For a while in 1963, because of a legal case, William Hamling created a couple new imprints — Pillar and Leisure Books — and made slight alternations to the stable of names — Dan Eliot for Don Elliott, John Baxter for John Dexter, Alan Marsh for Allen Marshall, and Andrew Shole for Andrew Shaw.
A. Shole — funny.
This one is penned by Lawrence Block — his style at the time dominates, and it’s a crime novel about a bad cop and a good hooker.
The novel opens with a raid on a brothel, simply a political move for good press for the new district attorney in New York. For Detective Mannix of the vice squad, it’s a way to pick up bribe cash. But the new D.A. and others in city hall are onto Mannix, wishing to clean up the police force, for Mannix is given the choice: resign quietly or be publicly humiliated and tossed into prison.
Mannix resigns. But he has a new career in mind: as a pimp.
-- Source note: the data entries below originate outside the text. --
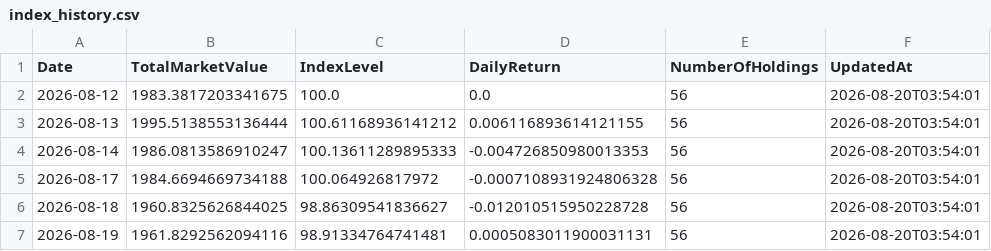
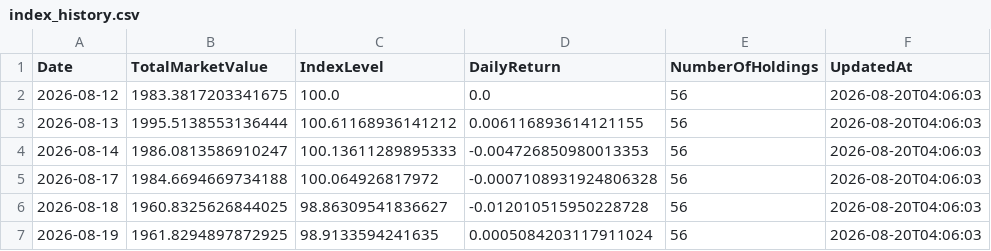
Before and after one commit to RH-102/my-index, a CSV file: data/index_history.csv, drawn as a sheet.

```diff
--- a/data/index_history.csv
+++ b/data/index_history.csv
@@ -1,7 +1,7 @@
 Date,TotalMarketValue,IndexLevel,DailyReturn,NumberOfHoldings,UpdatedAt
-2026-08-12,1983.3817203341675,100.0,0.0,56,2026-08-20T03:54:01
-2026-08-13,1995.5138553136444,100.61168936141212,0.006116893614121155,56,2026-08-20T03:54:01
-2026-08-14,1986.0813586910247,100.13611289895333,-0.004726850980013353,56,2026-08-20T03:54:01
-2026-08-17,1984.6694669734188,100.064926817972,-0.0007108931924806328,56,2026-08-20T03:54:01
-2026-08-18,1960.8325626844025,98.86309541836627,-0.012010515950228728,56,2026-08-20T03:54:01
-2026-08-19,1961.8292562094116,98.91334764741481,0.0005083011900031131,56,2026-08-20T03:54:01
+2026-08-12,1983.3817203341675,100.0,0.0,56,2026-08-20T04:06:03
+2026-08-13,1995.5138553136444,100.61168936141212,0.006116893614121155,56,2026-08-20T04:06:03
+2026-08-14,1986.0813586910247,100.13611289895333,-0.004726850980013353,56,2026-08-20T04:06:03
+2026-08-17,1984.6694669734188,100.064926817972,-0.0007108931924806328,56,2026-08-20T04:06:03
+2026-08-18,1960.8325626844025,98.86309541836627,-0.012010515950228728,56,2026-08-20T04:06:03
+2026-08-19,1961.8294897872925,98.9133594241635,0.0005084203117911024,56,2026-08-20T04:06:03
```
Also changed, not shown: data/holdings_history.csv, data/latest.csv, 1 other file.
It’s all abt money for him, as a cop or not. He even pimps out his estranged “wife” who is in a big hole with her bookie — she has little choice: she can work off her debt through Mannix as a hooker, or wind up six feet under from the bookie. There’s one curious scene where she takes on three johns at the same time, and she discovers that she doesn’t mind this work after all.
This is a flawed novel, however; and I think Block didn’t write it alone — I detect some hints of Westlake or maybe Coons in there. It starts off great, like a classic Block crime novel, then devolves into loosely-held-together scenes of the various women working for Mannix, flashbacks of their sexual history, and how they wound up in New York and eventually working the sex trade under the wingof a disgraced vice cop,.
A C-plus overall. Possibly written too quickly to meet a deadline.